personal bereavement. This love for the memory of the countryside of his youth was later to become a central part of his writing, and it was intimately bound up with his love for the memory of his mother." (Carpenter 32-3) Tolkien in high school "Headmaster Gilson also encouraged his pupils to make a detailed study of classical linguistics. This was entirely in keeping with Tolkien's inclinations; and, partly as a result in the general principles of language" (Carpenter 34) Ronald in student years "It was one thing to know Latin, Greek, French, and German; it was another to understand why they were what they were. Tolkien had started to look for the bones, the elements that were common to them all: he had begun, in fact, to study philology, the science of

words." (Carpenter 34) Tolkien studies all languages (Studies Chaucer, Beowulf, Old Norse, Gothic) "He continued his search for the 'bones' behind all these languages, rummaging in the school library and exploring the remoter shelves of Cornish's bookshop down the road. Eventually he began to find - and to scrape enough money to buy - German books on philology that were 'dry-as-dust' but which could provide the answers to his questions. Philology: 'the love of words'. For that was what motivated him. It was not an arid interest in the scientific principles of language; it was a deep love for the look and sound of words, springing from the days when his mother had given him his first Latin lessons . . . And as a result of this love of words, he had started to invent his

own words" (Carpenter 35) Tolkien begins to (at age 14) to create his own languages, namely 'Nevbosh', a language filled with Gothic and Norse words. Edith Bratt 1908 - Tolkien falls in love with Edith Bratt 1911 - Tolkien starts the Tea Club and goes to Switzerland Tolkien in Oxford In 1911 Tolkien entered Exeter College of Oxford. There he started writing (poem 'Wood-sunshine'), modeled after several different authors. "In 'Wood-sunshine' there is a distinct resemblance to an episode in the first part of Thompson's 'Sister Songs' where the poet sees first a single elf and then a swarm of woodland sprites in the glade; when he moves, they vanish . . ." (Carpenter 48) "Being taught by Joe Wright, Tolkien managed to find books of medieval Welsh, and he began to
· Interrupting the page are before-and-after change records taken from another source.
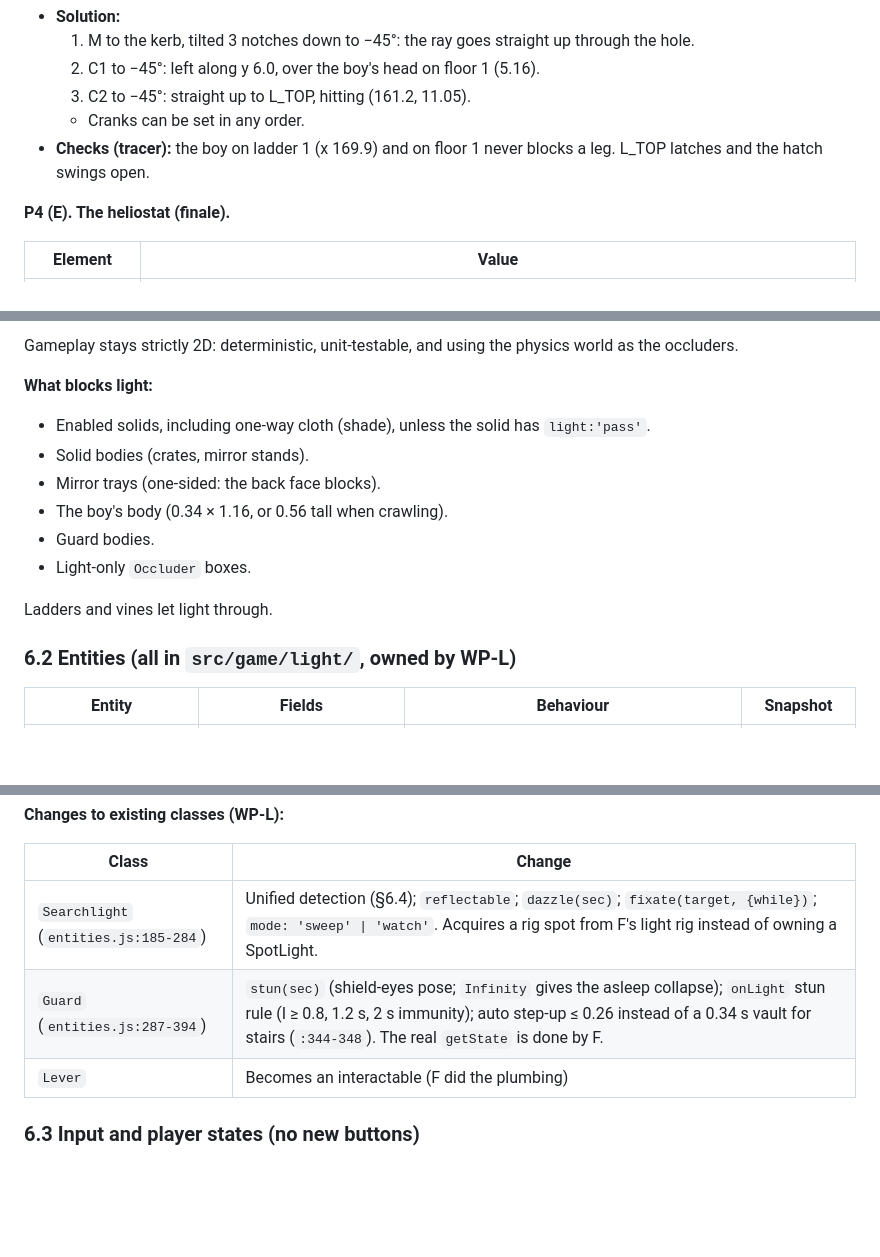
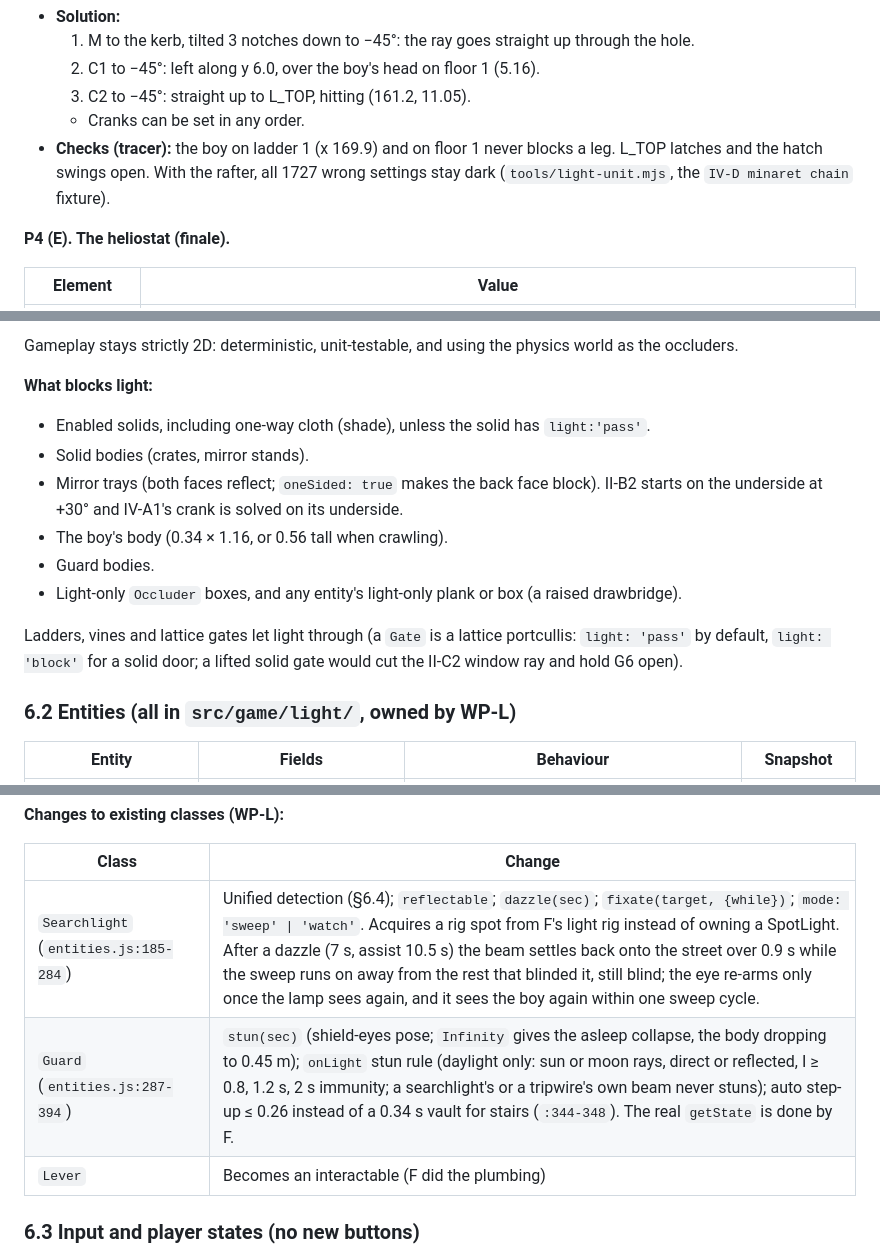
Before and after one commit to Dayire/test-10, a Markdown page: inside-medina/docs/FULL_GAME.md, 3 parts joined by grey strips. GitHub-like rendering; blank space fills up the shorter version.

Commit message:
Design: the Sunwork rules as shipped, and the minaret chain's rafter
requests/L.md #7: trays reflect on both faces (oneSided for a blocking back), a Gate is a lattice that lets light
through, LampEye's face, the dazzle's settle and re-arm, the daylight-only stun and the asleep body at 0.45 m.
requests/L.md #4: IV-D gets a light-blocking rafter (x 162.5–169.0, y 9.0–9.3), without which C1 at −60° alone
lights L_TOP; the light-unit fixture checks both versions.

Co-Authored-By: Claude Opus 5.5 <noreply@anthropic.com>
Claude-Session: https://claude.ai/code/session_01KM3L5ps49g29VSyCtmQ1Bk

```diff
--- a/inside-medina/docs/FULL_GAME.md
+++ b/inside-medina/docs/FULL_GAME.md
@@ -620,7 +621,7 @@ Horizontal rays exist only above T. Each pool lantern and glow sprite goes out a
   2. C1 to −45°: left along y 6.0, over the boy's head on floor 1 (5.16).
   3. C2 to −45°: straight up to L_TOP, hitting (161.2, 11.05).
   - Cranks can be set in any order.
-- **Checks (tracer):** the boy on ladder 1 (x 169.9) and on floor 1 never blocks a leg. L_TOP latches and the hatch swings open.
+- **Checks (tracer):** the boy on ladder 1 (x 169.9) and on floor 1 never blocks a leg. L_TOP latches and the hatch swings open. With the rafter, all 1727 wrong settings stay dark (`tools/light-unit.mjs`, the `IV-D minaret chain` fixture).
 
 **P4 (E). The heliostat (finale).**
 
@@ -664,12 +665,13 @@ Gameplay stays strictly 2D: deterministic, unit-testable, and using the physics
 **What blocks light:**
 - Enabled solids, including one-way cloth (shade), unless the solid has `light:'pass'`.
 - Solid bodies (crates, mirror stands).
-- Mirror trays (one-sided: the back face blocks).
+- Mirror trays (both faces reflect; `oneSided: true` makes the back face block). II-B2 starts on the underside at +30° and IV-A1's crank is solved on its underside.
 - The boy's body (0.34 × 1.16, or 0.56 tall when crawling).
 - Guard bodies.
-- Light-only `Occluder` boxes.
-
-Ladders and vines let light through.
+- Light-only `Occluder` boxes, and any entity's light-only plank or box (a raised drawbridge).
+
+Ladders, vines and lattice gates let light through (a `Gate` is a lattice portcullis: `light: 'pass'` by default,
+`light: 'block'` for a solid door; a lifted solid gate would cut the II-C2 window ray and hold G6 open).
 
 ### 6.2 Entities (all in `src/game/light/`, owned by WP-L)
 
@@ -695,8 +697,8 @@ Ladders and vines let light through.
 
 | Class | Change |
 |---|---|
-| `Searchlight` (`entities.js:185-284`) | Unified detection (§6.4); `reflectable`; `dazzle(sec)`; `fixate(target, {while})`; `mode: 'sweep' \| 'watch'`. Acquires a rig spot from F's light rig instead of owning a SpotLight. |
-| `Guard` (`entities.js:287-394`) | `stun(sec)` (shield-eyes pose; `Infinity` gives the asleep collapse); `onLight` stun rule (I ≥ 0.8, 1.2 s, 2 s immunity); auto step-up ≤ 0.26 instead of a 0.34 s vault for stairs (`:344-348`). The real `getState` is done by F. |
+| `Searchlight` (`entities.js:185-284`) | Unified detection (§6.4); `reflectable`; `dazzle(sec)`; `fixate(target, {while})`; `mode: 'sweep' \| 'watch'`. Acquires a rig spot from F's light rig instead of owning a SpotLight. After a dazzle (7 s, assist 10.5 s) the beam settles back onto the street over 0.9 s while the sweep runs on away from the rest that blinded it, still blind; the eye re-arms only once the lamp sees again, and it sees the boy again within one sweep cycle. |
+| `Guard` (`entities.js:287-394`) | `stun(sec)` (shield-eyes pose; `Infinity` gives the asleep collapse, the body dropping to 0.45 m); `onLight` stun rule (daylight only: sun or moon rays, direct or reflected, I ≥ 0.8, 1.2 s, 2 s immunity; a searchlight's or a tripwire's own beam never stuns); auto step-up ≤ 0.26 instead of a 0.34 s vault for stairs (`:344-348`). The real `getState` is done by F. |
 | `Lever` | Becomes an interactable (F did the plumbing) |
 
 ### 6.3 Input and player states (no new buttons)
```
Also changed, not shown: other parts of inside-medina/docs/FULL_GAME.md (+2 -1 lines).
read the language that had fascinated him since he saw a few words of it on coal-trucks. He was not disappointed; indeed he was confirmed in all his expectations of beauty. Beauty: that was what pleased him in Welsh; the appearance and sound of the words almost irrespective of their meaning. He once said: 'Most English-speaking people, for instance, will admit that cellar door is 'beautiful', especially if disassociated from its sense (and its spelling). More beautiful than, say sky, and far more beautiful than beautiful'." (Carpenter 56-7) Tolkien starts advanced languages (new): "He abandoned neo-Gothic and began to create a private language that was heavily influenced by Finnish. This was the language that would eventually emerge in his stories as 'Quenya' or

High-elven. That would not happen for many years; yet already a seed of what was to come was germinating in his mind" (Carpenter 59) 1913 - Tolkien graduates from three-year program with second-class honors and proceeds to study philology in graduate school. At the same period Tolkien reads Cynewulf - "'I felt a curious thrill,' he wrote long afterwards, 'as if something had stirred in me, half wakened from sleep. There was something very remote and strange and beautiful behind those words, if I could grasp it, far beyond ancient English'." (Carpenter 64) Tolkien reads the Völuspa - "The most remarkable of all Germanic-mythological poems, it dates from the very end of Norse heathendom, when Christianity was taking the place of the old gods; yet it imparts